These days he eschews celebrity collaborations, preferring the steady companionship of his long-standing touring band. The album, conceived and written mostly during sound checks, is a testament to the love that exists between these four men. Walker comes across as a reluctant front man, “hell, someone’s got to do it”, he seems to say. He may be the glue that binds the team together but the album is about the band and their musical journey.
This is a record of swing, style and grace. Recorded live at producer Paul Nelson’s Chop Shop Studio, the former Johnny Winter sideman sensibly guides with a light touch, letting the musicians take centre stage.
Opening the album is Everyone Wants a Piece; Walker’s busy riff leading into an extended introduction, with keyboard player Phillip Young’s organ (strictly a Nord electro 4 for pedants) channelling Jimmy Smith before the rhythm section of Lenny Bradford on bass and drummer Byron Cage takes us smoothly into a New Orleans-inspired shuffle, Walker ripping of a pair of electric blue solos as the piece climaxes.

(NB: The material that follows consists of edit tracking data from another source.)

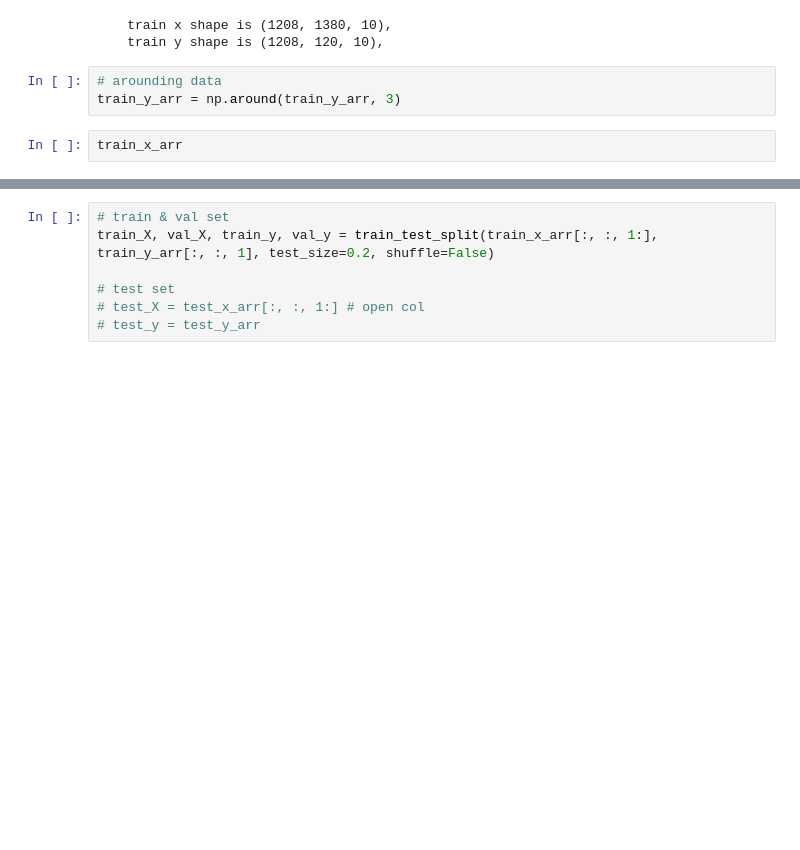
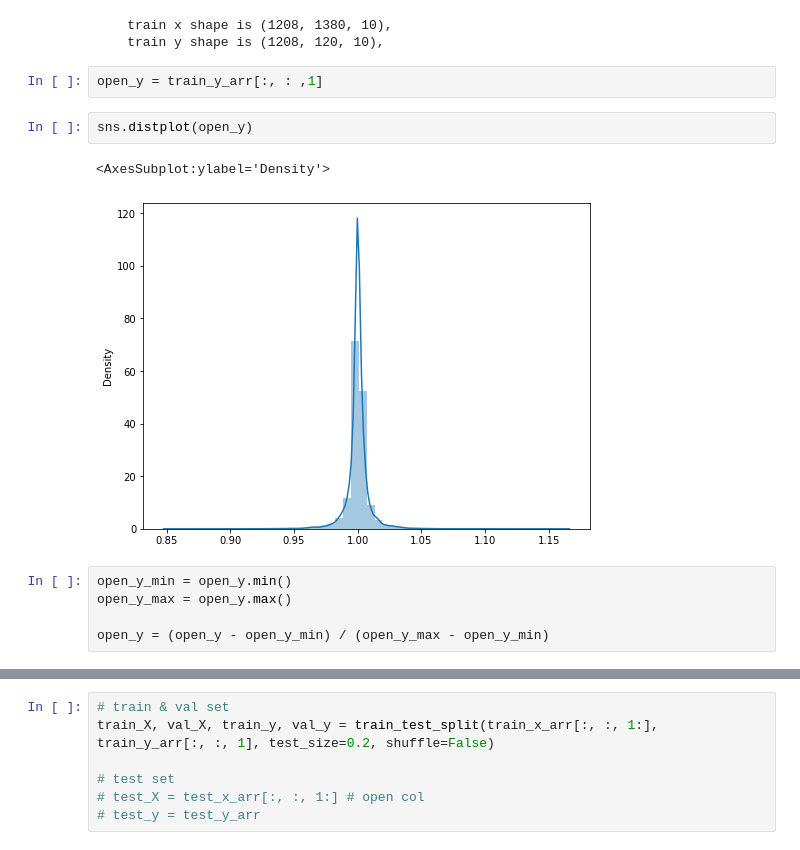
Before and after one commit to Jeongseup/DACON_BitcoinTrader, a Jupyter notebook: Pytorch_LSTM_가능성+게층화.ipynb, the cells around one changed output, grey strips where cells are left out. Cells and saved outputs as stored; diff of their text form; blank space fills up the shorter version.

```diff
--- a/Pytorch_LSTM_가능성+게층화.ipynb
+++ b/Pytorch_LSTM_가능성+게층화.ipynb
@@ -333,8 +233,15 @@ print(
 # %% [output]
     train x shape is (1208, 1380, 10),
     train y shape is (1208, 120, 10),
-# %%
-# arounding data
-train_y_arr = np.around(train_y_arr, 3)
-# %%
-train_x_arr
+# %%
+open_y = train_y_arr[:, : ,1]
+# %%
+sns.distplot(open_y)
+# %% [output]
+<AxesSubplot:ylabel='Density'>
+[figure, added]
+# %%
+open_y_min = open_y.min()
+open_y_max = open_y.max()
+
+open_y = (open_y - open_y_min) / (open_y_max - open_y_min)
```
Also changed, not shown: parts of 14 cells of this notebook, 15 other files.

Do I Love Her? and Buzz on You could have been recorded at any time in the past 50 years, but sound fresh and urgent. The affection and understanding between these four men is a powerful testament to the ties of the music that binds community and family together to endure down the long years.
Walker acknowledges this musical journey on the accompanying video: “What I was setting out to accomplish was to show a variety, from what I grew up with, a journey.”
A mix of traditional songs, well-written originals and interesting covers including the stand-out blues funk of Man of Many Words and a reworking of the old underground railway anthem Wade in the Water (where the story turns full circle). Developed in the early 19th century and sung in the few Christian churches that would accept slaves into the congregation, Wade in the Water contains coded maps of the path to freedom, 3000 miles to the north and was, and remains, a metaphor for a never-ending story.
A fine album by a classic blues man with original material and covers that fold seamlessly into the house style of this hugely competent band. And it continues to be relevant because the story is still unfolding.
So listen to this record and study the history – or be doomed to play your part in its repetition.
Artist: Joe Louis Walker
Label: Mascot Label Group
A fine album by a classic blues man, original material and covers all folded seamlessly into the house style of this hugely competent band.